- iPhone overloaded? Here’s how to cancel app subscriptions Monday 11:02 PM
- Fan-created ‘app’ lets users experience the final moments of the ill-fated Jeremy Renner app Monday 10:00 PM
- Milo Yiannopoulos receives lifetime ban from furry convention Monday 7:49 PM
- Snapchat just made all political ads purchased publicly available Monday 6:12 PM
- How to stream Barcelona vs. Borussia Dortmund in Champions League action Monday 5:39 PM
- How to stream Liverpool vs. Napoli in Champions League action Monday 5:19 PM
- How to make real money with Amazon’s Mechanical Turk Monday 5:03 PM
- How to stream Chelsea vs. Valencia in the Champions League group stage Monday 4:47 PM
- ‘SNL’ fires Shane Gillis for racist, homophobic comments Monday 4:41 PM

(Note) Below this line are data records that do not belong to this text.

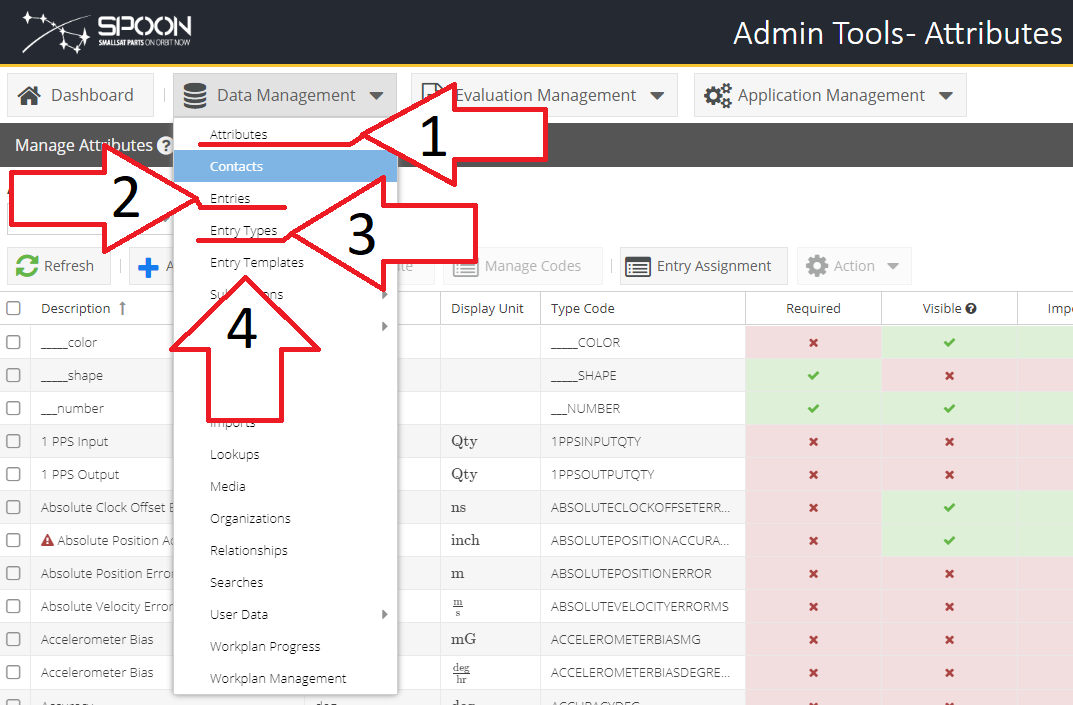
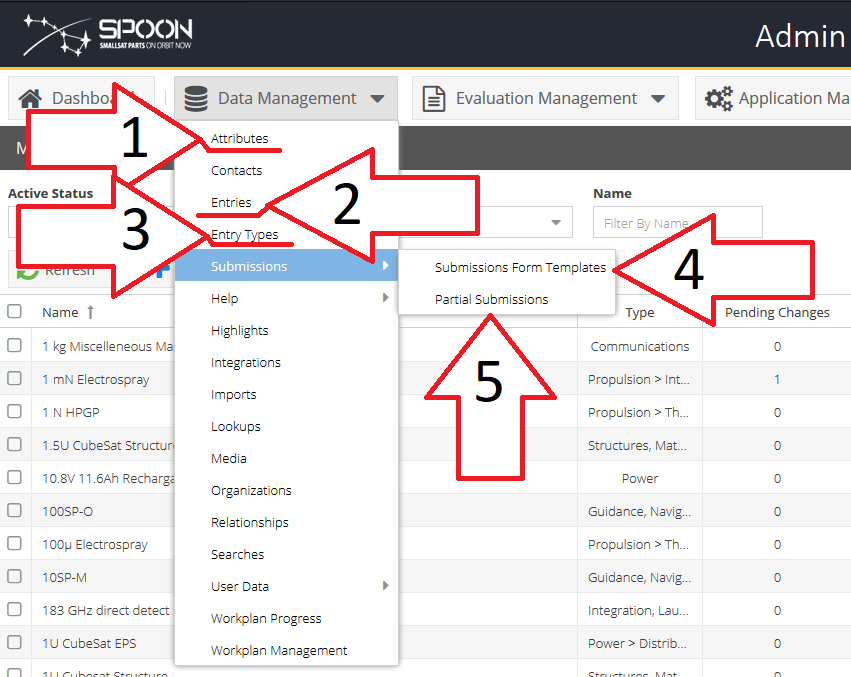
SPOON-1156 Conclude updating main document content

diff --git a/Hugo-StaticGen-Docs/content/applicationadmin/Attributes.md b/Hugo-StaticGen-Docs/content/applicationadmin/Attributes.md
@@ -1,29 +1,75 @@
 +++
-title = "Attributes and Entries Types"
+title = "Attributes and Entry Types"
 description = ""
 weight = 2
 +++
  
  The definitive guide on Spoon's Attributes, a unique part of the site that grants a great deal of utility. 
 
-[__What do I do if blach?__](#gothere)   \
+[__How to add a new Spoon entry category-__](/applicationadmin/attributes/#Attributes)   \
 
  <!--more-->
 
-One of Spoon's most useful utilities to the Small Satellite community is the ability to hold Satellite part's scientific measurements in a machine-friendly way. In the future users might be able to easily manipulate Satellite part data from a publicly accessible API, and the fact that part attributes are stored in a machine-friendly will make it possible for user-made programs to easily work with part data gained from Spoon. 
+One of Spoon's most useful utilities to the Small Satellite community is the ability to hold Satellite part's scientific measurements in a machine-friendly way. In the future users might be able to easily manipulate Satellite part data from a publicly accessible API, and the fact that part attributes are stored in a machine-friendly will make it possible for user-made programs to easily work with part data gained from Spoon. This page will explore all of the Admin Tools related to organizing the data related to Entry Attributes and Entry Types. 
 
+
+![AttributesEtcMapping](/images/AppAdmin/AttributesEtcMapping.png)
+
+<a name="Attributes"></a>
+
+## 1 - Attributes
 
 ![Attributes Page](/images/AppAdmin/Attributes.png)
 
-## Case Study on Adding Spoon Part Attributes And Categories
+An "attribute" on Spoon is usually a scientific measurement of a Spoon entry, such as the Height, Width, and Length of a part. 
 
-### Examples - How to Add an Attribute
-Case study
+If you want to add a new attribute, or edit an existing one, click "__Add New Type__" or "__Edit Attribute__" respectively, and a popup with options will appear.
+
+![Screenshot of the Edit popup](/images/AppAdmin/AttributesEditAttributesPopup.png)
+
+The Options in that Popup | EXPLANATION 
+-----------------: | ----------- 
+Label | The label is the name of the attribute that a user would actually see. 
+Type Code | The TypeCode is the attribute ID that is used internally to keep track of this attribute, as such this should be unique. Any alphabetical character you enter will be converted to upper case, so as such it doesn't matter if you put in a code in all lowercase, when it is entered into the database it is converted to all uppercase. Numbers are acceptable. By convention the Type Code is the same as the label except for when special characters or excessive length in the label necessitate slight difference.  
+Default Code | An attribute '__Code__' is a value for the attribute, for instance a __Code__ for a 'height' attribute could be 46, or also a __Code__ for an 'TRL' attribute could be 'Level 9'. 
+Detailed Description | Any information entered here will be available to the user when they go to add this attribute to their part entry, by way of a tooltip:  <i class="fa fa-question-circle" data-qtip="This is a tooltip."></i>
+Code Value Type | Choose whether this is a number or a Text-like value. 
+Default Unit | Enter a scientific measurement made up of base units (to see what codes to use, see the list here: [Katex Units](/user/advancedusertopics/unitlegend/)). 
+Compatible Unit List | Users may not use the same unit that you do for this particular attribute. For instance you might make an attribute named Height and expect the user to enter the value in millimeters (mm), but for the convenience of the user you may allow alternative measurements (meters, inches, feet).
+Flags | Visible: No information on this can be documented at this time. <br> Important: This may give precedence to this part when displaying the order of attributes and search results. <br> Allow Multiple: Permits a part to have more than one instance of this attribute. <br> Allow User-Created odes: Allows the users to set their own value for the attribute, for instance, set the 'Height' attribute to be a '8'. The only time you would want to leave this box unchecked is when you want to force the user to choose from a pre-made list of values, for instance set 'Inflatable' to be either 'True' or 'False', not permiting the user to enter 'Maybe' or 'Truu'.  <br> Hide on Submission: The attribute will be automatically added to the component without the user being able to change it. Hiding a required attribute requires a default code. Codes must be created before this flag can be set.
 
 
+<a name="Entries"></a>
 
-### A note about Entry Types - which are married to attributes (v versa?)
+## 2 - Entries
+The Admin can add or remove Spoon entries from this screen, but *only if the part in question has already been approved in the past*. Only approved parts show on this page, if you are looking for a part that has just recently been submitted and that has not gone through the approval process, you must look for that part in [Partial Submission](/applicationadmin/Attributes/#PartialSubmissions).
 
-# Web Pages and other Tools
+<a name="Entry Types"></a>
 
-## 
+## 3 - Entry Types
+
+![Entry Types Page Screenshot](/images/AppAdmin/EntryTypesPage.png)
+
+Option | EXPLANATION 
+-----------------: | -----------
+Type Code | Internal ID for catagories, by default anything given will be converted to uppercase upon entry into the database and the convention for naming is an acronym of the category title. 
+Label | Name of the category that the user will see.
+Description | Description. There is no where on the site in v2.11 that displays this information to the user. 
+Parent Type | Parent catagories can have multiple children.
+ Assigned User(s) | 
+ Assigned Group(S) |  Groups are a function of [Security roles](/applicationadmin/securityroles/); assigning a group to this catagories will ensure that the group has permission to see parts of this type ( to review them as they are going through the Workplan Progress).
+ Entry Display Template | No information about this can be documented at this time. 
+ Icon URL | No information about this can be documented at this time. 
+
+<a name="SubmissionsFormTemplates"></a>
+
+## 4 - Submissions Form Templates
+The Submissions Forms Templating systems was created to prepare for the eventuality that users submitting different parts would need to see a different screen. That vision was never fully realized, and in v2.11, the Vendor Form (Default) will be the submission template no matter what, *even if you inactivate the Vendor Form (Default) on the front end*.
+
+The Admin can still make edits to Vendor Form (Default).
+
+<a name="Partial Submissions"></a>
+
+## 5 - Partial Submissions
+
+All of the unfinished, incomplete Entry submissions that users are in process of uploaded to Spoon appear here. Any part that is seen in the Workplan Progress page will also be found here. 

diff --git a/Hugo-StaticGen-Docs/content/applicationadmin/DataManagement.md b/Hugo-StaticGen-Docs/content/applicationadmin/DataManagement.md
@@ -6,26 +6,28 @@ weight = 2
  
  The definitive guide on managing videos, home page widgets, some security options, part relationships and more data on Spoon. 
 
-[__Where can I change what shows on the front page carousel? fixlater__](#gothere)   \
+[__Where can I change what shows on the front page carousel?__](/applicationadmin/datamanagement/#Highlights)   \
 
  <!--more-->
 
-## Data Management
- ![Diagram of main System sub-page](/images/AppAdmin/SystemMapping.png)
-### It's the final countdown!!!!
+ ![Diagram of main System sub-page](/images/AppAdmin/DataManagementMapping.png)
 
-<a name="HelpFrequentlyAskedQuestionis"></a>
+<a name="HelpFrequentlyAskedQuestions"></a>
 
-## - Help > Frequently Asked Questions
+## 1 - Help > Frequently Asked Questions
 In previous versions of Spoon, the "__Help__" button in the top right site menu would bring up a pop-up that had a list of Frequently Asked Questions. In v2.11, that button now redirects the user to the [spoonsite.github.io](https://spoonsite.github.io/) site. Therefore this page is currently obsolete.
 
-## - Help > Support Media
+## 2 - Help > Support Media
 In the top right site menu there is a "__Tutorials__" button that shows the list of video tutorials uploaded onto Spoon. It is also obsolete.
 
-## - Highlights
+<a name="Highlights"></a>
 
+## 3 - Highlights
+"Highlights" is the name of Spoon's carousel home-page widget. Here you can set is on that carousel, and in what order the slides are displayed. 
 
-## - Lookups
+<a name="Lookups"></a>
+
+## 4 - Lookups
 Spoon was designed to be very customizable for the Admin user, and Lookups can be a great tool when the Admin needs to create new states and standards that were not in the original design of Spoon. 
 
 The list of Editable Tables as of v2.11:
@@ -49,8 +51,13 @@ ExperienceTimeType | User who are creating [Entry Reviews](../userdata/#UserData
 RecommendationType | [Evaluations](../evaluations/) use this. No more information about this can be documented at this time.
 DataSensitivity | Similar to the SecurityMarkingType, the Data Sensitivity is a property of Spoon entries that delimits what level of authority is necessary to see the entry. This is the list of Data Sensitivity levels, any entry given any one of the Data Sensitivity levels will become invisible to a default user. The Admin can set who can see the Data Sensitivity levels defined in this list by editing the [Security Roles](../SecurityRoles/#DefaultDataRestrictions).
 
-## - Media
+<a name="Media"></a>
+
+## 5 - Media
 This page lists all the video and images that are used by the site. Note that the "__Copy Link__" only copies the back half of the url to get to see an image, so you will need to prepend the domain name yourself.
 
-## - Relationships
+<a name="Relationships"></a>
+
+## 6 - Relationships
 ![Relationships Screenshot](/images/AppAdmin/DataManagementRelationships.png)
+

diff --git a/Hugo-StaticGen-Docs/content/applicationadmin/UserData.md b/Hugo-StaticGen-Docs/content/applicationadmin/UserData.md
@@ -7,26 +7,23 @@ weight = 2
  
  The definitive guide on seeing and editing Spoon's user data. 
 
-[__How do I see a list of all the organizations registered on Spoon, and their affiliated users/parts?__](#gothere)  \
+[__How do I see a list of all the organizations registered on Spoon, and their affiliated users/parts?__](/applicationadmin/userdata/#Organizations)  \
 
  <!--more-->
 
-
-
  ![Diagram of main System sub-page](/images/AppAdmin/UserDataManagementMapping.png)
-
-
-{{< highlight go >}} A bunch of code here {{< /highlight >}}
-
-{{% notice %}}Stuff to `process` in the *center*.{{% /notice %}}
 
 <a name="Contacts"></a>
 
 ## 1 - Contacts
 Every entry on Spoon can have a designated 'Contact', a person who is responsible for being the point of contact for that particular entry. 
 
+<a name="Organizations"></a>
+
 ## 2 - Organizations
 Here you can see all of the registered organizations on Spoon. There are tools for merging organizations when duplicates are found.
+
+<a name="Questions"></a>
 
 ## 3 - Questions
 Users can ask questions to entry's contacts, but before the question shows up publicly on Spoon, it must be approved by the Admin. 
@@ -54,9 +51,13 @@ Pending | All newly created reviews (created by users, that is) are viewable her
 Active | Setting a review as being "Active" makes it visible to everyone
 Inactive | Inactivating the question/answer archives it. Even the user who placed the question/answer will not be able to see it when he/she looks at the entry. 
 
+<a name="UserDataWatches"></a>
+
 ## 5 - User Data> Watches
 ![Watches page screenshot](/images/AppAdmin/UserDataWatches.png)
 All watches created by all users are visible here. The Admin can toggle off watches on any user, which makes the watch disappear (from the user's perspective).
+
+<a name="UserDataTags"></a>
 
 ## 6 - User Data> Tags
 ![Tags page screenshot](/images/AppAdmin/UserDataTags.png)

- Ben Shapiro wants accusers to describe Brett Kavanaugh’s penis Monday 4:30 PM
- Twitch suspends streamer for wearing Chun-Li cosplay Monday 4:11 PM
- Report: 8 years of Trump tax returns subpoenaed by prosecutors Monday 3:45 PM
- Netflix lands exclusive streaming rights to ‘Seinfeld’ Monday 3:34 PM
- Jenny Slate sets first comedy special at Netflix Monday 3:05 PM
- #EndSmearFear is aiming to save lives Monday 2:54 PM
The California man whose swatting prank resulted in a Kansas man’s death was sentenced to 20 years in prison on Friday.
Under a plea deal, Tyler R. Barriss pleaded guilty in November to 51 charges stemming from a fake 911 call about a hostage situation that led to police killing unarmed Wichita resident Andrew Finch, according to the Associated Press. In the call, Barris claimed he had taken his family hostage and was planning to kill them. The prank call was supposed to help settle an argument over $1.50 between two Call of Duty: WWII players.
Part of that deal was Barris would serve 20 to 25 years in federal prison, according to the AP.
The actual feud was allegedly between gamers Casey Viner, 19 and Shane Gaskill, 20. Authorities say Viner asked Barriss to help him retaliate against Gaskill after he became upset while playing a video game.
Viner apparently gave Barriss an address that Gaskill had given him and asked Barriss to swat Gaskill, not knowing that Gaskill had provided an incorrect address. Barriss followed Gaskill on Twitter and sent him some taunting direct messages before Gaskill challenged Barriss to swat him, authorities say. Gaskill also allegedly gave Barriss the incorrect address, a home occupied by Finch at the time.
Finch, 28, didn’t play video games at all and had nothing to do with the dispute. He, however, was shot by police after answering his door.
The Finch family has sued the police officers involved and the city of Witchita over his death. Prosecutors have declined to charge the officer.
U.S. District Judge Eric Melgreen called the case “uncharted legal territory,” according to the AP. He said the law hasn’t caught up to the technology.
“I didn’t get anyone killed because I didn’t discharge a weapon and being a SWAT member isn’t my profession,” he initially tweeted.
His Twitter account has since been removed.
On Friday, Barriss told the court, “If I could take it back, I would, but there is nothing I can do. I am so sorry for that.”
Barriss had pulled similar hoaxes in the past. Other fake calls made between 2015 and 2017 in Pennsylvania, New Mexico, Ohio, Indiana, Missouri, Michigan, Florida, Illinois, Virginia, Texas, Arizona, Maine, Massachusetts, Connecticut, and New York were linked to him, according to NBC.
The 20-year-sentence is also a strong warning to others who are thinking of using a retaliation tactic like swatting.
“We hope that this will send a strong message about swatting, which is a juvenile and senseless practice,” U.S. Attorney Stephen McAllister said. “We’d like to put an end to it within the gaming community and in any other contact. Swatting, as I’ve said before, is not a prank.”
Viner and Gaskill were charged with several crimes, including conspiracy to obstruct justice and wire fraud. They have both pleaded not guilty, but Viner has told the court he plans to change his plea at a hearing scheduled for April 3. Gaskill is scheduled for trial April 23.
H/T Associated Press
- The 10 best gaming podcasts for every kind of gamer
- The best co-op video games for couples
- Call of Duty: Black Ops 4 is a streamlined return to the series’ irresistible charm
- Did a Call of Duty game get this Kansas man killed by police?
Elizabeth VanMetre is a reporter based in Wyoming. She is a graduate of Columbia Journalism School, and her work has appeared on ETOnline, the New York Daily News, Yahoo Travel, and more. She hosts a local morning show in Wyoming.